──────── SUPPLIED RECORDS

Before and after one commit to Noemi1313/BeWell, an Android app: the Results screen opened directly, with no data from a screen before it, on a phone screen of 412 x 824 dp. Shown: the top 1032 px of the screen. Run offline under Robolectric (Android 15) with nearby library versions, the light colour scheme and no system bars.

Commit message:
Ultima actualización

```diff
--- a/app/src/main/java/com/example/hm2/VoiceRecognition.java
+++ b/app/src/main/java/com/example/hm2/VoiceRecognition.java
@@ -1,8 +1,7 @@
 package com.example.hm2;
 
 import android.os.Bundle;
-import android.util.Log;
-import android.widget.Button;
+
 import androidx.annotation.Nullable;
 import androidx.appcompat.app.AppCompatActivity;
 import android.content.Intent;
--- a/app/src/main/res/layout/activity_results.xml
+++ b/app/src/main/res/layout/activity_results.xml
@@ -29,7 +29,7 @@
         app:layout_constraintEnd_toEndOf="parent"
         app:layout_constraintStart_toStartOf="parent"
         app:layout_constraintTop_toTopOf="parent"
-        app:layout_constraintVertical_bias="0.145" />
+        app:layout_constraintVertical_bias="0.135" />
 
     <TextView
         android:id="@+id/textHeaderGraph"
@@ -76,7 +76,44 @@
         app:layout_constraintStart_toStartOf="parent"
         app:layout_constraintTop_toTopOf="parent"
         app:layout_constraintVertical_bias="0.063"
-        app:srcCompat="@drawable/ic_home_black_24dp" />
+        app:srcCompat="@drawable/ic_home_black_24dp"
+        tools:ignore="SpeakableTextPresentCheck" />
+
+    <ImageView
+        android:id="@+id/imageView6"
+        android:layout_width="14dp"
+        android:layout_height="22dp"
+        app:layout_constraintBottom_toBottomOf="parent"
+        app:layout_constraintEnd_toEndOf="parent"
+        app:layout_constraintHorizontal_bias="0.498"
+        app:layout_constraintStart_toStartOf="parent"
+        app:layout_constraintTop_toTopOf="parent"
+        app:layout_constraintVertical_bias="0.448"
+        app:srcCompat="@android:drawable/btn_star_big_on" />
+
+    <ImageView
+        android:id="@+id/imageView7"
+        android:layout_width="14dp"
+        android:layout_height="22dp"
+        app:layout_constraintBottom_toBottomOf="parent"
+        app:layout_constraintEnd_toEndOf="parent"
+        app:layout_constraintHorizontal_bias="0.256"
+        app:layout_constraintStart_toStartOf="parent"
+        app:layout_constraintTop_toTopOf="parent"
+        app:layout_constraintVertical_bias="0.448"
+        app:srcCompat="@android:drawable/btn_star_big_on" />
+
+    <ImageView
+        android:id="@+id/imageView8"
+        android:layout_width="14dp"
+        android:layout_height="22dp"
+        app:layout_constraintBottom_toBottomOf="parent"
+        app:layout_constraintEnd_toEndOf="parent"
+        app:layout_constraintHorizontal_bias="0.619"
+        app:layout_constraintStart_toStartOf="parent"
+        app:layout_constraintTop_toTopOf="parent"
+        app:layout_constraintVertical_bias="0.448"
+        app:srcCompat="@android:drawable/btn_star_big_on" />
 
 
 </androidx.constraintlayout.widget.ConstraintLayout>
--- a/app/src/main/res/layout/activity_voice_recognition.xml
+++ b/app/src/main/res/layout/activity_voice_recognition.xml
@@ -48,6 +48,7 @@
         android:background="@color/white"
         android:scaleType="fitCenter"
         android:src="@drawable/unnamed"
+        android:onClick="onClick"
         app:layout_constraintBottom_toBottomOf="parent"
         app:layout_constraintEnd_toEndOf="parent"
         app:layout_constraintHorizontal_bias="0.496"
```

────────────────

● **WHAT THE TASK REQUIRES**: What is the number of lines in the listing that contain the word "import"? Give that number and nothing else.

● **TASK ANSWER**: 6